Problem to work on: Make an exact copy of the records, with the pictures left out.

+===+

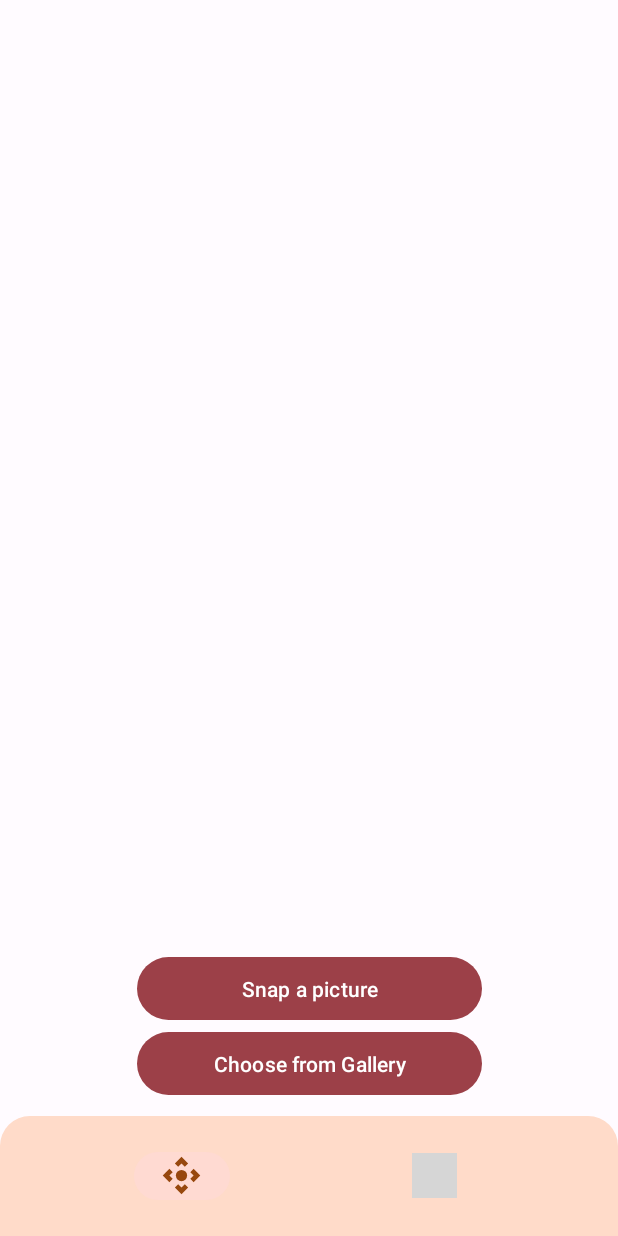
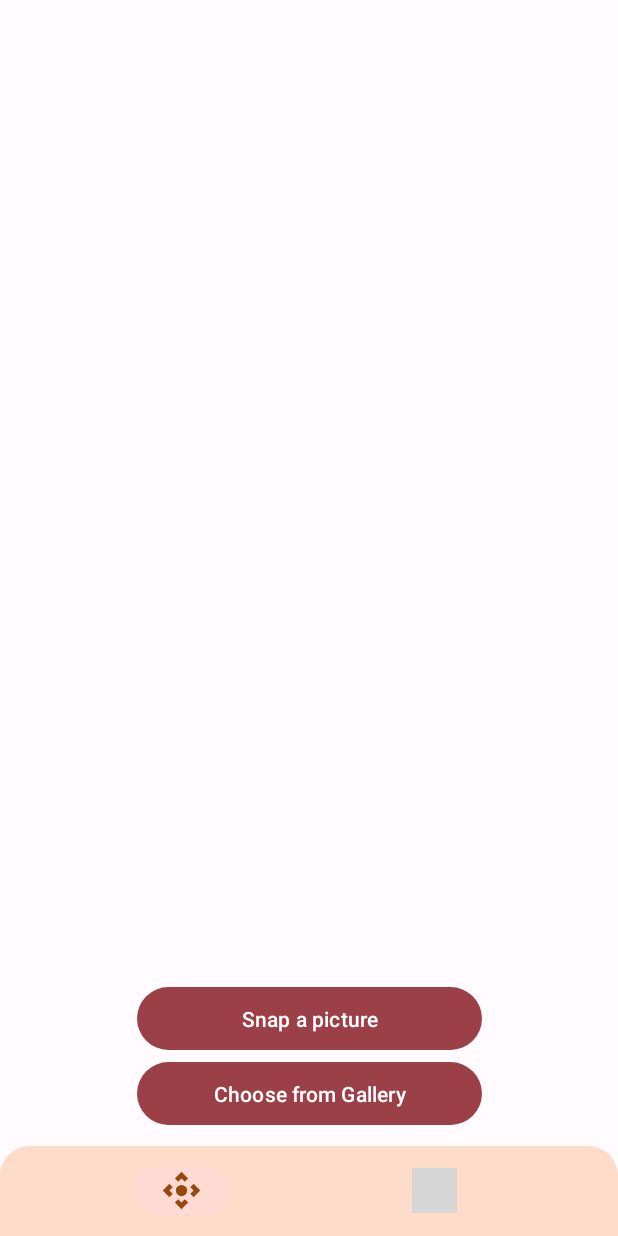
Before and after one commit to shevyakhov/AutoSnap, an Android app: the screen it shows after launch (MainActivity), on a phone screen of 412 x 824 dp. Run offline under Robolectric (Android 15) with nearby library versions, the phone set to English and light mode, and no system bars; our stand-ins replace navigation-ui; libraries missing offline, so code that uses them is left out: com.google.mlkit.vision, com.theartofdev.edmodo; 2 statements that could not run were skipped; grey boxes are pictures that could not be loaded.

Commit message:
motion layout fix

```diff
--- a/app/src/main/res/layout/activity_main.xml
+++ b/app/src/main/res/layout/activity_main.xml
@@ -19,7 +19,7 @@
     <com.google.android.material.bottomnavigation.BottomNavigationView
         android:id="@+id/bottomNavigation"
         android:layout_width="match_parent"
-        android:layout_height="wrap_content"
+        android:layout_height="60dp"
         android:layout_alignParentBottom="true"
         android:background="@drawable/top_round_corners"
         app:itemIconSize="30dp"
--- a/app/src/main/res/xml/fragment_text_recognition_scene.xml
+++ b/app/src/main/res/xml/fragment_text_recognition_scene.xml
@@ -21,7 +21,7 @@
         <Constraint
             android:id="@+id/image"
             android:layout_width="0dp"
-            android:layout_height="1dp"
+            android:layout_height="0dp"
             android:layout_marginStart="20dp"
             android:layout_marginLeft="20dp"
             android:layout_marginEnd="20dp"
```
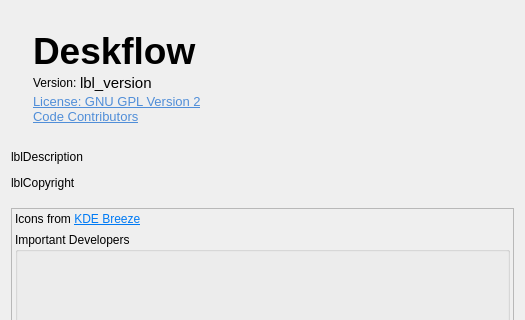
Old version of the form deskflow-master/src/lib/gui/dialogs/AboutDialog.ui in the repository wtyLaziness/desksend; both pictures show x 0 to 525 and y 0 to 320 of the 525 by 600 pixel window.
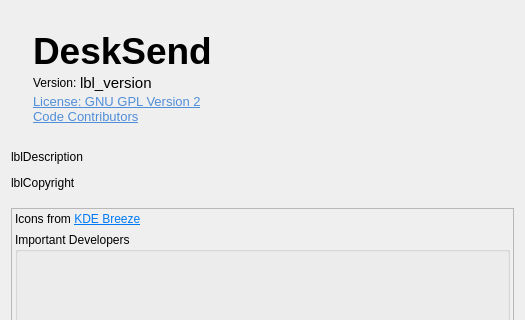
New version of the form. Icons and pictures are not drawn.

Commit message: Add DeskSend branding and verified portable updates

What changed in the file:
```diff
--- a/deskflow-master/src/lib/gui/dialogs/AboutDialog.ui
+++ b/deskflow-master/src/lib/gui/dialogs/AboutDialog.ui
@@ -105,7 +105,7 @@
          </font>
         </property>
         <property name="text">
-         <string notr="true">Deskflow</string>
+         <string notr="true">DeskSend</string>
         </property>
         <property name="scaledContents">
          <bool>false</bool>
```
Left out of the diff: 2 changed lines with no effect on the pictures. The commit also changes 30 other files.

+===+

Solution below:
Before and after one commit to shevyakhov/AutoSnap, an Android app: the screen it shows after launch (MainActivity), on a phone screen of 412 x 824 dp. Run offline under Robolectric (Android 15) with nearby library versions, the phone set to English and light mode, and no system bars; our stand-ins replace navigation-ui; libraries missing offline, so code that uses them is left out: com.google.mlkit.vision, com.theartofdev.edmodo; 2 statements that could not run were skipped; grey boxes are pictures that could not be loaded.

Commit message:
motion layout fix

```diff
--- a/app/src/main/res/layout/activity_main.xml
+++ b/app/src/main/res/layout/activity_main.xml
@@ -19,7 +19,7 @@
     <com.google.android.material.bottomnavigation.BottomNavigationView
         android:id="@+id/bottomNavigation"
         android:layout_width="match_parent"
-        android:layout_height="wrap_content"
+        android:layout_height="60dp"
         android:layout_alignParentBottom="true"
         android:background="@drawable/top_round_corners"
         app:itemIconSize="30dp"
--- a/app/src/main/res/xml/fragment_text_recognition_scene.xml
+++ b/app/src/main/res/xml/fragment_text_recognition_scene.xml
@@ -21,7 +21,7 @@
         <Constraint
             android:id="@+id/image"
             android:layout_width="0dp"
-            android:layout_height="1dp"
+            android:layout_height="0dp"
             android:layout_marginStart="20dp"
             android:layout_marginLeft="20dp"
             android:layout_marginEnd="20dp"
```
Old version of the form deskflow-master/src/lib/gui/dialogs/AboutDialog.ui in the repository wtyLaziness/desksend; both pictures show x 0 to 525 and y 0 to 320 of the 525 by 600 pixel window.
New version of the form. Icons and pictures are not drawn.

Commit message: Add DeskSend branding and verified portable updates

What changed in the file:
```diff
--- a/deskflow-master/src/lib/gui/dialogs/AboutDialog.ui
+++ b/deskflow-master/src/lib/gui/dialogs/AboutDialog.ui
@@ -105,7 +105,7 @@
          </font>
         </property>
         <property name="text">
-         <string notr="true">Deskflow</string>
+         <string notr="true">DeskSend</string>
         </property>
         <property name="scaledContents">
          <bool>false</bool>
```
Left out of the diff: 2 changed lines with no effect on the pictures. The commit also changes 30 other files.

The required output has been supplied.